A management plan should include:

  • major capital expenses that are expected over the next 10 years
  • appraisal of the present condition of assets
  • an estimation of the cost and expected date that parts will need to be repaired or replaced
  • a forecast of how long the items are expected to last.

These plans do not have any effect until they have been approved by the owners corporation.

See ss. 36–39—Owners Corporations Act 2006 (Vic) and Responsibilities of owners corporations.

Maintenance fund

If a maintenance plan is approved, a fund must be set up in the name of the owners corporation. This fund is often referred to as a 'sinking fund'. Once established, this fund should only be used to implement the maintenance plan, unless the owners corporation agrees by special resolution or unless the matter is urgent.

See ss. 40–45—Owners Corporations Act 2006 (Vic) and Meetings, making and recording decisions.

Upgrades to property

The owners corporation needs a special resolution of lot owners if they want to carry out significant improvements in cases where the works:

  • need a planning or building permit, or
  • are expected to cost will be more than twice the total amount of the current annual fees.

This does not apply if the works have been included in approved maintenance plan.

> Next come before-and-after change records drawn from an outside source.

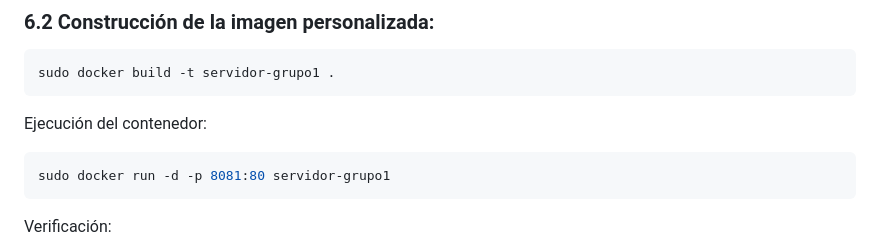
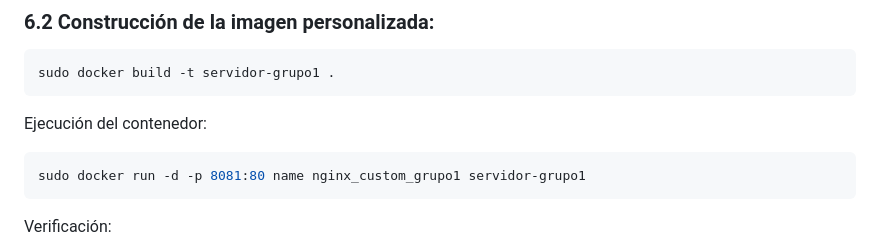
Before and after one commit to EstefanyPonce24002/proyecto-linux-grupo1, a Markdown page: README.md, the part around the change. Drawn GitHub-style.

````diff
--- a/README.md
+++ b/README.md
@@ -261,7 +261,7 @@ sudo docker build -t servidor-grupo1 .
 Ejecución del contenedor:
 
 ```bash
-sudo docker run -d -p 8081:80 servidor-grupo1
+sudo docker run -d -p 8081:80 name nginx_custom_grupo1 servidor-grupo1
 ```
 
 Verificación:
````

See s. 53—Owners Corporations Act 2006 (Vic).

Significant changes to property

The owners corporation needs a special resolution of lot owners if they want to make significant changes to the common property unless:

  • this has been approved under the maintenance plan, or
  • an immediate change is necessary to prevent significant loss or damage.

An example of a significant change could be replacing the stair-carpet with tiles or tinting the windows.

See s. 52—Owners Corporations Act 2006 (Vic) and Meetings, making and recording decisions.

More information


Owners Corporation Act 2006 (Vic)

  • s. 3—defines 'lot owner', 'owners corporation'
  • s. 8—an owners corporation that is limited to common property
  • Part 3 Div 3—maintenance plan
  • Part 3 Div 4—maintenance fund
  • Part 3 Div 5—asset management

See Owners Corporations Act 2006 (Vic).

Owners Corporations Regulations 2018 (Vic)

  • r. 5—defines a prescribed owners corporation
  • r. 6—prescribed owners corporations have more than 100 lots or levy more than $200,000 in annual fees

See Owners Corporations Regulations 2018 (Vic).

Subdivision Act 1988 (Vic)

  • Part 5—subdivisions with owners corporations
  • s. 27—how is an owners corporation created?
  • s. 27A—if there is common property an owners corporation must be created
  • s. 27B—defines an unlimited owners corporation
  • s. 27C—defines a limited owners corporation
  • s. 27G—owners corporation may be limited to common property

See Subdivision Act 1988 (Vic).


The Law Handbook

Fitzroy Legal Service's Law Handbook chapter about owners corporations has information about repairs and maintenance.

See Owners corporations.

Consumer Affairs Victoria (CAV)

The Owners corporation 'Property maintenance' section of the CAV site has information to help lot owners to comply with their property maintenance obligations.

See Consumer Affairs Victoria—Owners corporations.